If there is one word that people might us to describe Marie O’Brien, its “tenacious.”
The president and chief executive officer of Enterforce Inc. would not disagree. She wears that badge with pride after building a successful career and business on a passion driven early by being told “no.”
Her “ah-ha moment” came the day she went to a supervisor seeking guidance on what courses she should take in college for a career in sales development. He said, “I would never promote a woman out into the field,” she recalled. “I said, I’ll show you.”
“I was trying to get my foot in the door and stay here. I had to learn from the school of hard knocks a number of times,” said O’Brien, 52.
Her tenacity followed her for the next three decades of learning, growing and eventually opening her own business, Enterforce Inc. in 2001. Today, the company employs more than 300 people in 21 states. Revenue exceeds $75 million.
Enterforce assists companies through the acquisition and management of contract talent and full-time employees. O’Brien said her business model, the “Enterforce Advantage,” has saved millions of dollars for clients through a more efficient and streamlined process.

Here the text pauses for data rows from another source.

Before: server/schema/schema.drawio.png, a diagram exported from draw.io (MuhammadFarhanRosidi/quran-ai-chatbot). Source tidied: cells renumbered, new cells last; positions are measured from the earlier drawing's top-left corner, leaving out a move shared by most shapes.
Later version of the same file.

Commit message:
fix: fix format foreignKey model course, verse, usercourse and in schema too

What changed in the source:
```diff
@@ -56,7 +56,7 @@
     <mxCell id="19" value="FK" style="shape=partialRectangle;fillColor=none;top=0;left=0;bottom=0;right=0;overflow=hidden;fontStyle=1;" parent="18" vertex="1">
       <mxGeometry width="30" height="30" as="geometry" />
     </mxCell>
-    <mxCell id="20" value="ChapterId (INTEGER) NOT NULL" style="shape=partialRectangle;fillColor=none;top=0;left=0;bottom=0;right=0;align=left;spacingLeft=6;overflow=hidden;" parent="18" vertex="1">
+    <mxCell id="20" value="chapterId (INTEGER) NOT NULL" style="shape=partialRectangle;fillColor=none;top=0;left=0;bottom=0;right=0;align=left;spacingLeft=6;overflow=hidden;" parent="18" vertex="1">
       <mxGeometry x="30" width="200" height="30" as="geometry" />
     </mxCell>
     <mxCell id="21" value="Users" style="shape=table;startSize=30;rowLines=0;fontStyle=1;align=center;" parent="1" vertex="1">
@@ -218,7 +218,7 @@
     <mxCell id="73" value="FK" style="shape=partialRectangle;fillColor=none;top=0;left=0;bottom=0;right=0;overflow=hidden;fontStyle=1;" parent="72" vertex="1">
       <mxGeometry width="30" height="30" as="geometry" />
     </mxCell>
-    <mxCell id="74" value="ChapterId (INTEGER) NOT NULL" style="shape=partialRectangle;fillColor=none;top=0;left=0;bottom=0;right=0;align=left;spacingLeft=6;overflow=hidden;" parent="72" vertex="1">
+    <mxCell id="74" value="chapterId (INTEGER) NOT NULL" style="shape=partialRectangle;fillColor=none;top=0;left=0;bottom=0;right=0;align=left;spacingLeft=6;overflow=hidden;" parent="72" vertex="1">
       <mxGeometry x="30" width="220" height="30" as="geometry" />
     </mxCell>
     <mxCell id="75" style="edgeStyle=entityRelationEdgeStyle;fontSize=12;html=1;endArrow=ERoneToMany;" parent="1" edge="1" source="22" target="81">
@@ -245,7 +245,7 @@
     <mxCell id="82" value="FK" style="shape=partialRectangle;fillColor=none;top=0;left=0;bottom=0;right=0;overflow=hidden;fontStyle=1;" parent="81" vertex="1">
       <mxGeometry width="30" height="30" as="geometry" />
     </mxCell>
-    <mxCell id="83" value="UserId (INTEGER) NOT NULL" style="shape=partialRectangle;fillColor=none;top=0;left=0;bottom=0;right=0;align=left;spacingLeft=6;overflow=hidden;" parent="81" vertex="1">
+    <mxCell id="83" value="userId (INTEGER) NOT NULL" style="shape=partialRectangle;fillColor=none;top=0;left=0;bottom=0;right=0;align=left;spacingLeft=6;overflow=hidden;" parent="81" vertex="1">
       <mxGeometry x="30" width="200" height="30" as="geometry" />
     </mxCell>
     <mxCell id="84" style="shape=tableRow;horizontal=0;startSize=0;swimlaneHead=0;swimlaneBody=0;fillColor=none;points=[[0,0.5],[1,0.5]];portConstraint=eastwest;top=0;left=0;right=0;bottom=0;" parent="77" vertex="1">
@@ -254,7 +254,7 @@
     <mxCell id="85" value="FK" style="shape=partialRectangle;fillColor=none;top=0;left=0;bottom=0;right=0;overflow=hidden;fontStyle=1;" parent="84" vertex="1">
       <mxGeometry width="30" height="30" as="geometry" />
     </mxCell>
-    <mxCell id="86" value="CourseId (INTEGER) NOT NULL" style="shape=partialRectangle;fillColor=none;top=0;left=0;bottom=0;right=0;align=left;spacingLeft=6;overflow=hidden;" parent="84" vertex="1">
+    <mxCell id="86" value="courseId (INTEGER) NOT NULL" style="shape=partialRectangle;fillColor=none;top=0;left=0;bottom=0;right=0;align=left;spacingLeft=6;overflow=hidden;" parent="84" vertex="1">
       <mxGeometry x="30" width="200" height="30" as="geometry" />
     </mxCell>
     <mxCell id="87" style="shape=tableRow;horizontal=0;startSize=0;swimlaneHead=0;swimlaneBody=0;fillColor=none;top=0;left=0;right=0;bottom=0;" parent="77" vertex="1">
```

Randall Harlan recognized the value of O’Brien’s business model when he left his job as a corporate account executive with Manpower to join her at Enterforce seven years ago, he said.
Now vice president of communications and integrated services at Enterforce, Harlan calls O’Brien a “pioneer” and “innovator” in the industry.
“While being forward-thinking about customizing workforce management and acquisition solutions to address clients’ ever-changing needs, the huge differentiator about Marie is she’s committed to helping women become successful in their own businesses,” he said.
Filippa Weber, retired director of labor management relations at Harley-Davidson Inc., worked with O’Brien for several years before later becoming her business partner and mentor at Enterforce.
“We don’t just do what the customer wants,” Weber said. “We work through the issue at hand and give them the best advice. People sometimes say what they think you want them to say. Marie isn’t like that. She will work for a resolution. That makes her very, very good at her job.”
Maria Monreal-Cameron, retired chief executive officer of the Hispanic Chamber of Commerce of Wisconsin, said she has seen the same leadership, innovation and commitment that made O’Brien a successful entrepreneur carry over into her volunteer work. O’Brien serves on boards at Mount Mary University, the Sharon Lynne Wilson Center for the Arts, and Catholic Memorial High School and regularly assists with fund-raisers for numerous organizations.
“She’s actively pursued as a volunteer based on her ‘count on me’ and positive attitude,” Monreal-Cameron said. She follows not only her professional responsibilities, but her volunteer activities with such vigor, resolve, effectiveness. All of it drives her compelling desire to make a difference.”